Demographic changes pose a challenge when institutions fail to adapt IT strategies to the needs and goals of their current students. A larger proportion of low-income or first-generation students may mean that more freshmen are arriving on campus without the technology access that other students take for granted. In a Pew Research survey of 2,400 teachers, 84 percent perceived a widening gulf between lower and higher income school districts in terms of digital technology. Once students get to college, that disparity translates into discrepancies in digital know-how and access to educational and institutional resources.
Some education experts argue that institutions have been too slow to adapt to these changes. But some institutions are making strides to ensure their IT practices are as inclusive as their admissions policies. Inspired by Congress’s 2010 decision to allocate $10 million for textbook rental programs, California State University, Monterey Bay, obtained a $300,000 grant to establish a technology rental program. Students can rent notebook computers, tablets, digital cameras and other tools at competitive prices, for periods ranging from one day to one semester. Northern Arizona University has a program to loan notebook computers to low-income and first-generation students and those with disabilities.
Adding Demographics to IT Questions
IT departments can be proactive in helping colleges strategize their responses to demographic shifts. As the EDUCAUSE Review points out, “IT professionals need to know and focus on the particular demographics of their student population.” That means asking questions, often in concert with faculty who are developing technology-based curricula, about the role of technology in students’ lives.
For instance, how comfortable are students with digital technology? Do they have the resources to participate in bring-your-own-device programs, on which faculty may base coursework and assignments? Is the institution aligning its digital resource investments with the student population’s educational goals?
For example, trends continue to push toward delivering educational and administrative services through student-friendly channels, which increasingly means mobile. But this may not account for students for whom smartphones and tablets are not affordable options. Lacking a mobile device, for example, may prohibit collaboration with classmates, participation in group projects or access to institutional resources, such as mobile registration. On the other hand, students who attempt to complete their educations with limited technology tools — say, a smartphone only, but not a notebook computer — may also find themselves at a disadvantage.
Collaboration is the Road to Success
The opening of college campuses to a broader, more representative student body is a boon to higher education. Let’s make sure that IT, faculty and students work together to ensure that when students come to campus, they have the resources and support they need.

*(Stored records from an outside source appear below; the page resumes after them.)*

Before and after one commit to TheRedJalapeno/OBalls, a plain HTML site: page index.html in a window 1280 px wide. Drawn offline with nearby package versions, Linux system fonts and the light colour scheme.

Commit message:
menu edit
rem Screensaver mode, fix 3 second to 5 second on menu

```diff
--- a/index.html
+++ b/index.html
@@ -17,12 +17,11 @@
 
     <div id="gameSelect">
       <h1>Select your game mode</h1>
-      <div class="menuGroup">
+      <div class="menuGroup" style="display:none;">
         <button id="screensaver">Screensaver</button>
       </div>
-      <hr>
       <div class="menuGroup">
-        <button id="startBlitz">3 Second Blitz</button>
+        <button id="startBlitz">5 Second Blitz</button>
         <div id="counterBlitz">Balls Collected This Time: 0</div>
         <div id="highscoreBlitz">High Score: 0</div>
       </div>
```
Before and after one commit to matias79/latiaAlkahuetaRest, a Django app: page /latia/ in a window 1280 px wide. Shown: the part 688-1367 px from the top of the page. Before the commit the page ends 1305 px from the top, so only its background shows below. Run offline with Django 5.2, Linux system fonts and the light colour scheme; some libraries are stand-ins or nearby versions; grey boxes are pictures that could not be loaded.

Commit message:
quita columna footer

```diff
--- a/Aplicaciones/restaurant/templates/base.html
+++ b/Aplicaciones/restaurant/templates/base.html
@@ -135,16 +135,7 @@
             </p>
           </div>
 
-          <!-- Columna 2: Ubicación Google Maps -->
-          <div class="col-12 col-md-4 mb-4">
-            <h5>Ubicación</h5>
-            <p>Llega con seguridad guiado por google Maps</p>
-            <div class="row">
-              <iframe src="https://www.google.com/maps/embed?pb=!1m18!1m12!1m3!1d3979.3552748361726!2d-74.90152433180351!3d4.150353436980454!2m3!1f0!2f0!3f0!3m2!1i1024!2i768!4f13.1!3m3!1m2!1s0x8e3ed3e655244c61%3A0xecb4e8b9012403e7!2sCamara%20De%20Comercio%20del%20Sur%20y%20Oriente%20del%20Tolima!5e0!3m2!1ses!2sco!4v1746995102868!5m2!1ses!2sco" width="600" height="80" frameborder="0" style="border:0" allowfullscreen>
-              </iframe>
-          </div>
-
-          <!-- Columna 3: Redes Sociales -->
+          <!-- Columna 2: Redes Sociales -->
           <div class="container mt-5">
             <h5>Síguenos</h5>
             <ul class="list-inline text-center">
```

IT has a great role to play in ensuring that technology is not an obstacle to success, but one of the tools that helps students thrive.
This article is part of EdTech: Focus on Higher Education’s UniversITy blog series.